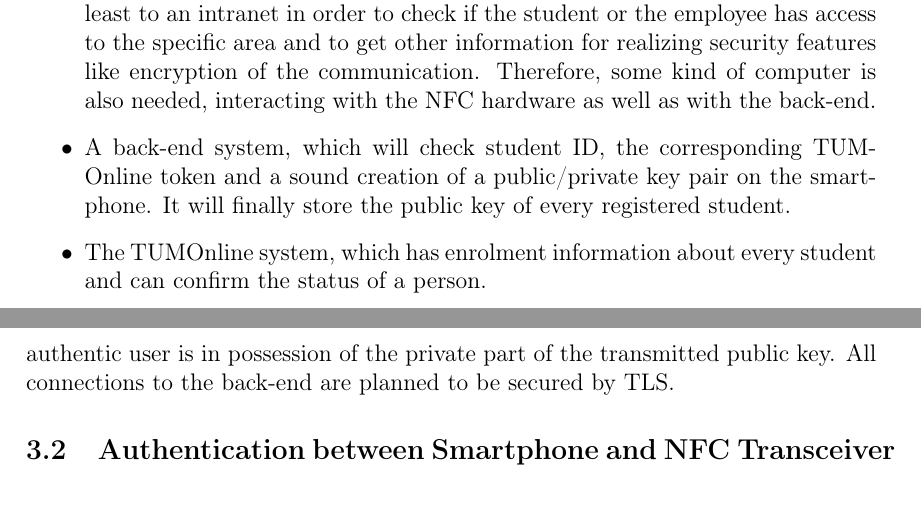
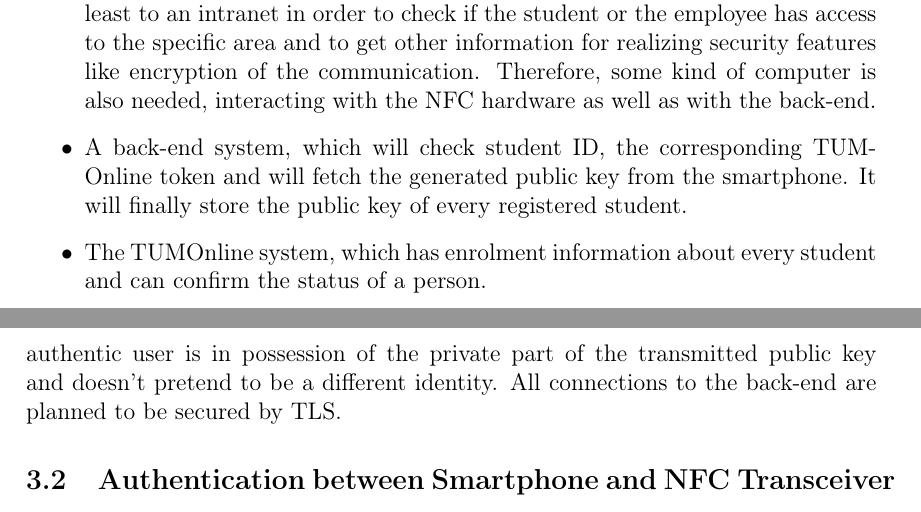
Before and after one commit to grandcat/tum_getin, a LaTeX document (idea_report/report.tex, which reads idea_report/3_architecture.tex): two parts of pages 4 and 5 of 10, joined at a grey line, cut so that both start at the same text. Compiled offline with pdfLaTeX; a LaTeX package or settings file that is missing is left out.

Commit message:
Minor additions to explanation of back-end

```diff
--- a/idea_report/3_architecture.tex
+++ b/idea_report/3_architecture.tex
@@ -10,7 +10,7 @@ The smartphone must also be able to create an asymmetric key pair and securely s
 A simple NFC reader would not suffice as it would be vulnerable to simple replay attacks.
 The door system also needs access to the internet or at least to an intranet in order to check if the student or the employee has access to the specific area and to get other information for realizing security features like encryption of the communication. Therefore, some kind of computer is also needed, interacting with the NFC hardware as well as with the back-end.
 %would not be enough due to simple replay attacks. The Door Access System also needs access to the internet or at least to an intranet to check if the student or the employee has access to the specific area and to get other information for realizing security features like encryption of the communication. Therefore, some kind of computer is needed, interacting with the NFC hardware as well as with the back-end.
-\item A back-end system, which will check student ID, the corresponding TUMOnline token and a sound creation of a public/private key pair on the smartphone. It will finally store the public key of every registered student.
+\item A back-end system, which will check student ID, the corresponding TUMOnline token and will fetch the generated public key from the smartphone. It will finally store the public key of every registered student.
 
 \item The TUMOnline system, which has enrolment information about every student and can confirm the status of a person.
 \end{itemize}
@@ -29,7 +29,7 @@ The user provides his ID along with the user token that is generated by TUMOnlin
 The back-end system can check if the proposed access token of the user is valid or not via the TUMOnline Webservice API.
 %For that purpose, the connection to the TUMOnline service is needed to get this kind of information.
 If the user has sent the right access token, the back-end system will demand the public part of the user's asymmetric key pair (which has been created on the user's smartphone before starting the communication).
-In this step, the server will take particular care that the authentic user is in possession of the private part of the transmitted public key.
+In this step, the server will take particular care that the authentic user is in possession of the private part of the transmitted public key and doesn't pretend to be a different identity.
 %create a public key pair and will send the user his private key. Therefore, a key storage and management system has to be implemented.
 All connections to the back-end are planned to be secured by TLS.
 
```
Also changed, not shown: idea_report/4_design_alternatives.tex (+1 -1 lines).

________________________________________

### Task to carry out
Retype the records above exactly, and keep any picture out of what you write.

### Response to this task
Before and after one commit to grandcat/tum_getin, a LaTeX document (idea_report/report.tex, which reads idea_report/3_architecture.tex): two parts of pages 4 and 5 of 10, joined at a grey line, cut so that both start at the same text. Compiled offline with pdfLaTeX; a LaTeX package or settings file that is missing is left out.

Commit message:
Minor additions to explanation of back-end

```diff
--- a/idea_report/3_architecture.tex
+++ b/idea_report/3_architecture.tex
@@ -10,7 +10,7 @@ The smartphone must also be able to create an asymmetric key pair and securely s
 A simple NFC reader would not suffice as it would be vulnerable to simple replay attacks.
 The door system also needs access to the internet or at least to an intranet in order to check if the student or the employee has access to the specific area and to get other information for realizing security features like encryption of the communication. Therefore, some kind of computer is also needed, interacting with the NFC hardware as well as with the back-end.
 %would not be enough due to simple replay attacks. The Door Access System also needs access to the internet or at least to an intranet to check if the student or the employee has access to the specific area and to get other information for realizing security features like encryption of the communication. Therefore, some kind of computer is needed, interacting with the NFC hardware as well as with the back-end.
-\item A back-end system, which will check student ID, the corresponding TUMOnline token and a sound creation of a public/private key pair on the smartphone. It will finally store the public key of every registered student.
+\item A back-end system, which will check student ID, the corresponding TUMOnline token and will fetch the generated public key from the smartphone. It will finally store the public key of every registered student.
 
 \item The TUMOnline system, which has enrolment information about every student and can confirm the status of a person.
 \end{itemize}
@@ -29,7 +29,7 @@ The user provides his ID along with the user token that is generated by TUMOnlin
 The back-end system can check if the proposed access token of the user is valid or not via the TUMOnline Webservice API.
 %For that purpose, the connection to the TUMOnline service is needed to get this kind of information.
 If the user has sent the right access token, the back-end system will demand the public part of the user's asymmetric key pair (which has been created on the user's smartphone before starting the communication).
-In this step, the server will take particular care that the authentic user is in possession of the private part of the transmitted public key.
+In this step, the server will take particular care that the authentic user is in possession of the private part of the transmitted public key and doesn't pretend to be a different identity.
 %create a public key pair and will send the user his private key. Therefore, a key storage and management system has to be implemented.
 All connections to the back-end are planned to be secured by TLS.
 
```
Also changed, not shown: idea_report/4_design_alternatives.tex (+1 -1 lines).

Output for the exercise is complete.